AIM OF THE TASK: An exact copy of every record below is what's needed here.

↓↓↓

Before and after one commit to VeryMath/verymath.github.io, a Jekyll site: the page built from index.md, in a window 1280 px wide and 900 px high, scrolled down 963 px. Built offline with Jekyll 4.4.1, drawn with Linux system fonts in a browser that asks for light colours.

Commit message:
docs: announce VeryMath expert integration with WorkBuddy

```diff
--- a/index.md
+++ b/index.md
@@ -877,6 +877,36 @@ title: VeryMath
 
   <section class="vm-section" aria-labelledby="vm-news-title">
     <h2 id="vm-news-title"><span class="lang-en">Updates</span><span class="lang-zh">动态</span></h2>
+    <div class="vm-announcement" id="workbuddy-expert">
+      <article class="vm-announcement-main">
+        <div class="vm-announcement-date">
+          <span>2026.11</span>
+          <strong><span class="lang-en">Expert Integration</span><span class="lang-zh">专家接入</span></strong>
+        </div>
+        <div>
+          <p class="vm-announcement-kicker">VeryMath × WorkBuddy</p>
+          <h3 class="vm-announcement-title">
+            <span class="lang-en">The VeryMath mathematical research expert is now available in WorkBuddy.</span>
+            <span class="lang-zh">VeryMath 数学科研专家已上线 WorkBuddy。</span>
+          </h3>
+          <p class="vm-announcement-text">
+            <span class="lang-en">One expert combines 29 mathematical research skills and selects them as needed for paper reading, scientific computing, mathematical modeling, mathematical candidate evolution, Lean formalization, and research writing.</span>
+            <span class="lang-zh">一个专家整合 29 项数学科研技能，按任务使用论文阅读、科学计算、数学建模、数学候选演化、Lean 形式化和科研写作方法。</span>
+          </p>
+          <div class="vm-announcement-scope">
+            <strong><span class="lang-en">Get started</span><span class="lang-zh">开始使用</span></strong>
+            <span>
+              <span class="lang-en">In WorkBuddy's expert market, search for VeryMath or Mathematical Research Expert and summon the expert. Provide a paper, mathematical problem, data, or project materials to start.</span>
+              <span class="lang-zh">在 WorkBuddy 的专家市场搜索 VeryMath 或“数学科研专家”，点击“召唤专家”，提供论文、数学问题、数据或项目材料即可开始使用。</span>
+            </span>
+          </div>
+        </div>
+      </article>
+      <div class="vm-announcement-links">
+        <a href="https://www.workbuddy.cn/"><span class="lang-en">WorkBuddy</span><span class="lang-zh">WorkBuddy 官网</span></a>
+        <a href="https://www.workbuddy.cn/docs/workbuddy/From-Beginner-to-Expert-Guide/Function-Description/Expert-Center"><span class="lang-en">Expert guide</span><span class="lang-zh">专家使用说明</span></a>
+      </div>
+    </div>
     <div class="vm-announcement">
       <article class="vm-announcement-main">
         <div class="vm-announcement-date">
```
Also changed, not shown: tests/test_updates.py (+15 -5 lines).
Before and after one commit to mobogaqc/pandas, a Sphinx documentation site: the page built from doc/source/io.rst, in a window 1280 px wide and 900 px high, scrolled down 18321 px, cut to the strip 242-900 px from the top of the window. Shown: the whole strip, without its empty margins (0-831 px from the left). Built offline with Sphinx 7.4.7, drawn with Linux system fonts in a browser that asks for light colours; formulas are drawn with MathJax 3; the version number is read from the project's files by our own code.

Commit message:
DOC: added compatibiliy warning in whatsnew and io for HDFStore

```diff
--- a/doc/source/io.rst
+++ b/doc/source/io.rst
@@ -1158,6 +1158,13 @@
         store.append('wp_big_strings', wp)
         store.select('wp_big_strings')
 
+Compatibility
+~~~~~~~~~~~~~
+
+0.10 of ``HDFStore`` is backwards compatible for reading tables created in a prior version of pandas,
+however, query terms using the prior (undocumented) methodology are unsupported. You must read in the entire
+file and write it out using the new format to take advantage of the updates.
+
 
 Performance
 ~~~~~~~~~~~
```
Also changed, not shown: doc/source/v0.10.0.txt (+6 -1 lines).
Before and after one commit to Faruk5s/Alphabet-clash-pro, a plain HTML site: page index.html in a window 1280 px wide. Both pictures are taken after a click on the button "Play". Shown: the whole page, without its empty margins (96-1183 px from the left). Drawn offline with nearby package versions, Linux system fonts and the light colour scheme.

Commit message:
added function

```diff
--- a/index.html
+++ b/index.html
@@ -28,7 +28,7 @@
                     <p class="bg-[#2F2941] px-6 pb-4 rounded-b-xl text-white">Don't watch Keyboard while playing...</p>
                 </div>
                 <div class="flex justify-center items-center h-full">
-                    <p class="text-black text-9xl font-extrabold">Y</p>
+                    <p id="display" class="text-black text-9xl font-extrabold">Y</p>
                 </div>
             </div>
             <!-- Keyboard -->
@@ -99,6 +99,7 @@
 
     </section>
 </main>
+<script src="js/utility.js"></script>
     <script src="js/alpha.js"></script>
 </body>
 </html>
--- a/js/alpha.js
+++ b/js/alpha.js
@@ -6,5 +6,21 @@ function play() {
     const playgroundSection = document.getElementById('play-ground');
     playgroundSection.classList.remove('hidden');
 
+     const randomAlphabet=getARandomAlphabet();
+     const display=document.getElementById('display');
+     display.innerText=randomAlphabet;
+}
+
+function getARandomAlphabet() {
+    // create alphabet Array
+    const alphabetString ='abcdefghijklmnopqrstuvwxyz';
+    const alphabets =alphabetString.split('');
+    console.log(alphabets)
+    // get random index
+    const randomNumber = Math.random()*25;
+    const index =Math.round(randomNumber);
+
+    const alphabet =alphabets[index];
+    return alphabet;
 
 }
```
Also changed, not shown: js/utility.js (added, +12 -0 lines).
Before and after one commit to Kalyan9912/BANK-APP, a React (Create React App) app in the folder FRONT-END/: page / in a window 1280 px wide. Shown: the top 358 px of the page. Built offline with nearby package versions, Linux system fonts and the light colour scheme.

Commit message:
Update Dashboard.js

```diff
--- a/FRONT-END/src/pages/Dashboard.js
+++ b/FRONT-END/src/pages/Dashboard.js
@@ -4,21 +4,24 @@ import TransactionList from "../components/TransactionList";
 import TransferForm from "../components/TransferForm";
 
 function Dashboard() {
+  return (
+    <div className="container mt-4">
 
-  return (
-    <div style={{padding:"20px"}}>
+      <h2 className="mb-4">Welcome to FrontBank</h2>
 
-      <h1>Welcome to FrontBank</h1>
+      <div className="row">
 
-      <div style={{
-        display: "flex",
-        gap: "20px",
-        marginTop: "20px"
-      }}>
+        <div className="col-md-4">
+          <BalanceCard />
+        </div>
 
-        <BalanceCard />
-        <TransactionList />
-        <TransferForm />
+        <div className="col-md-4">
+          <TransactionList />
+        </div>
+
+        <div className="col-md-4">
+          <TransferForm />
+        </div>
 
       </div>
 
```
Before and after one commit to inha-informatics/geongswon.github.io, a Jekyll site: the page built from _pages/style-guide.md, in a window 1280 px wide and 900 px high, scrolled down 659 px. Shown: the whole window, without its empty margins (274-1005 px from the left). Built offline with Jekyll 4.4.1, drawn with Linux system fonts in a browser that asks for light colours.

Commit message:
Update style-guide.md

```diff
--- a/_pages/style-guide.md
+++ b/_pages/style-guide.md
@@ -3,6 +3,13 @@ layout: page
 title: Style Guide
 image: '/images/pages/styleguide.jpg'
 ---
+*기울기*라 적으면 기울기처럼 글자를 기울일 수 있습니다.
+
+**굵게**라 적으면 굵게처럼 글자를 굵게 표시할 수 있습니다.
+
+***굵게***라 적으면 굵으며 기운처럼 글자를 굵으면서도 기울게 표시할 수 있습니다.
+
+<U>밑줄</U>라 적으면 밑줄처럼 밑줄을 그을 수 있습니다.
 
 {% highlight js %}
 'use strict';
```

↑↑↑

ANSWER SPACE:
Before and after one commit to VeryMath/verymath.github.io, a Jekyll site: the page built from index.md, in a window 1280 px wide and 900 px high, scrolled down 963 px. Built offline with Jekyll 4.4.1, drawn with Linux system fonts in a browser that asks for light colours.

Commit message:
docs: announce VeryMath expert integration with WorkBuddy

```diff
--- a/index.md
+++ b/index.md
@@ -877,6 +877,36 @@ title: VeryMath
 
   <section class="vm-section" aria-labelledby="vm-news-title">
     <h2 id="vm-news-title"><span class="lang-en">Updates</span><span class="lang-zh">动态</span></h2>
+    <div class="vm-announcement" id="workbuddy-expert">
+      <article class="vm-announcement-main">
+        <div class="vm-announcement-date">
+          <span>2026.11</span>
+          <strong><span class="lang-en">Expert Integration</span><span class="lang-zh">专家接入</span></strong>
+        </div>
+        <div>
+          <p class="vm-announcement-kicker">VeryMath × WorkBuddy</p>
+          <h3 class="vm-announcement-title">
+            <span class="lang-en">The VeryMath mathematical research expert is now available in WorkBuddy.</span>
+            <span class="lang-zh">VeryMath 数学科研专家已上线 WorkBuddy。</span>
+          </h3>
+          <p class="vm-announcement-text">
+            <span class="lang-en">One expert combines 29 mathematical research skills and selects them as needed for paper reading, scientific computing, mathematical modeling, mathematical candidate evolution, Lean formalization, and research writing.</span>
+            <span class="lang-zh">一个专家整合 29 项数学科研技能，按任务使用论文阅读、科学计算、数学建模、数学候选演化、Lean 形式化和科研写作方法。</span>
+          </p>
+          <div class="vm-announcement-scope">
+            <strong><span class="lang-en">Get started</span><span class="lang-zh">开始使用</span></strong>
+            <span>
+              <span class="lang-en">In WorkBuddy's expert market, search for VeryMath or Mathematical Research Expert and summon the expert. Provide a paper, mathematical problem, data, or project materials to start.</span>
+              <span class="lang-zh">在 WorkBuddy 的专家市场搜索 VeryMath 或“数学科研专家”，点击“召唤专家”，提供论文、数学问题、数据或项目材料即可开始使用。</span>
+            </span>
+          </div>
+        </div>
+      </article>
+      <div class="vm-announcement-links">
+        <a href="https://www.workbuddy.cn/"><span class="lang-en">WorkBuddy</span><span class="lang-zh">WorkBuddy 官网</span></a>
+        <a href="https://www.workbuddy.cn/docs/workbuddy/From-Beginner-to-Expert-Guide/Function-Description/Expert-Center"><span class="lang-en">Expert guide</span><span class="lang-zh">专家使用说明</span></a>
+      </div>
+    </div>
     <div class="vm-announcement">
       <article class="vm-announcement-main">
         <div class="vm-announcement-date">
```
Also changed, not shown: tests/test_updates.py (+15 -5 lines).
Before and after one commit to mobogaqc/pandas, a Sphinx documentation site: the page built from doc/source/io.rst, in a window 1280 px wide and 900 px high, scrolled down 18321 px, cut to the strip 242-900 px from the top of the window. Shown: the whole strip, without its empty margins (0-831 px from the left). Built offline with Sphinx 7.4.7, drawn with Linux system fonts in a browser that asks for light colours; formulas are drawn with MathJax 3; the version number is read from the project's files by our own code.

Commit message:
DOC: added compatibiliy warning in whatsnew and io for HDFStore

```diff
--- a/doc/source/io.rst
+++ b/doc/source/io.rst
@@ -1158,6 +1158,13 @@
         store.append('wp_big_strings', wp)
         store.select('wp_big_strings')
 
+Compatibility
+~~~~~~~~~~~~~
+
+0.10 of ``HDFStore`` is backwards compatible for reading tables created in a prior version of pandas,
+however, query terms using the prior (undocumented) methodology are unsupported. You must read in the entire
+file and write it out using the new format to take advantage of the updates.
+
 
 Performance
 ~~~~~~~~~~~
```
Also changed, not shown: doc/source/v0.10.0.txt (+6 -1 lines).
Before and after one commit to Faruk5s/Alphabet-clash-pro, a plain HTML site: page index.html in a window 1280 px wide. Both pictures are taken after a click on the button "Play". Shown: the whole page, without its empty margins (96-1183 px from the left). Drawn offline with nearby package versions, Linux system fonts and the light colour scheme.

Commit message:
added function

```diff
--- a/index.html
+++ b/index.html
@@ -28,7 +28,7 @@
                     <p class="bg-[#2F2941] px-6 pb-4 rounded-b-xl text-white">Don't watch Keyboard while playing...</p>
                 </div>
                 <div class="flex justify-center items-center h-full">
-                    <p class="text-black text-9xl font-extrabold">Y</p>
+                    <p id="display" class="text-black text-9xl font-extrabold">Y</p>
                 </div>
             </div>
             <!-- Keyboard -->
@@ -99,6 +99,7 @@
 
     </section>
 </main>
+<script src="js/utility.js"></script>
     <script src="js/alpha.js"></script>
 </body>
 </html>
--- a/js/alpha.js
+++ b/js/alpha.js
@@ -6,5 +6,21 @@ function play() {
     const playgroundSection = document.getElementById('play-ground');
     playgroundSection.classList.remove('hidden');
 
+     const randomAlphabet=getARandomAlphabet();
+     const display=document.getElementById('display');
+     display.innerText=randomAlphabet;
+}
+
+function getARandomAlphabet() {
+    // create alphabet Array
+    const alphabetString ='abcdefghijklmnopqrstuvwxyz';
+    const alphabets =alphabetString.split('');
+    console.log(alphabets)
+    // get random index
+    const randomNumber = Math.random()*25;
+    const index =Math.round(randomNumber);
+
+    const alphabet =alphabets[index];
+    return alphabet;
 
 }
```
Also changed, not shown: js/utility.js (added, +12 -0 lines).
Before and after one commit to Kalyan9912/BANK-APP, a React (Create React App) app in the folder FRONT-END/: page / in a window 1280 px wide. Shown: the top 358 px of the page. Built offline with nearby package versions, Linux system fonts and the light colour scheme.

Commit message:
Update Dashboard.js

```diff
--- a/FRONT-END/src/pages/Dashboard.js
+++ b/FRONT-END/src/pages/Dashboard.js
@@ -4,21 +4,24 @@ import TransactionList from "../components/TransactionList";
 import TransferForm from "../components/TransferForm";
 
 function Dashboard() {
+  return (
+    <div className="container mt-4">
 
-  return (
-    <div style={{padding:"20px"}}>
+      <h2 className="mb-4">Welcome to FrontBank</h2>
 
-      <h1>Welcome to FrontBank</h1>
+      <div className="row">
 
-      <div style={{
-        display: "flex",
-        gap: "20px",
-        marginTop: "20px"
-      }}>
+        <div className="col-md-4">
+          <BalanceCard />
+        </div>
 
-        <BalanceCard />
-        <TransactionList />
-        <TransferForm />
+        <div className="col-md-4">
+          <TransactionList />
+        </div>
+
+        <div className="col-md-4">
+          <TransferForm />
+        </div>
 
       </div>
 
```
Before and after one commit to inha-informatics/geongswon.github.io, a Jekyll site: the page built from _pages/style-guide.md, in a window 1280 px wide and 900 px high, scrolled down 659 px. Shown: the whole window, without its empty margins (274-1005 px from the left). Built offline with Jekyll 4.4.1, drawn with Linux system fonts in a browser that asks for light colours.

Commit message:
Update style-guide.md

```diff
--- a/_pages/style-guide.md
+++ b/_pages/style-guide.md
@@ -3,6 +3,13 @@ layout: page
 title: Style Guide
 image: '/images/pages/styleguide.jpg'
 ---
+*기울기*라 적으면 기울기처럼 글자를 기울일 수 있습니다.
+
+**굵게**라 적으면 굵게처럼 글자를 굵게 표시할 수 있습니다.
+
+***굵게***라 적으면 굵으며 기운처럼 글자를 굵으면서도 기울게 표시할 수 있습니다.
+
+<U>밑줄</U>라 적으면 밑줄처럼 밑줄을 그을 수 있습니다.
 
 {% highlight js %}
 'use strict';
```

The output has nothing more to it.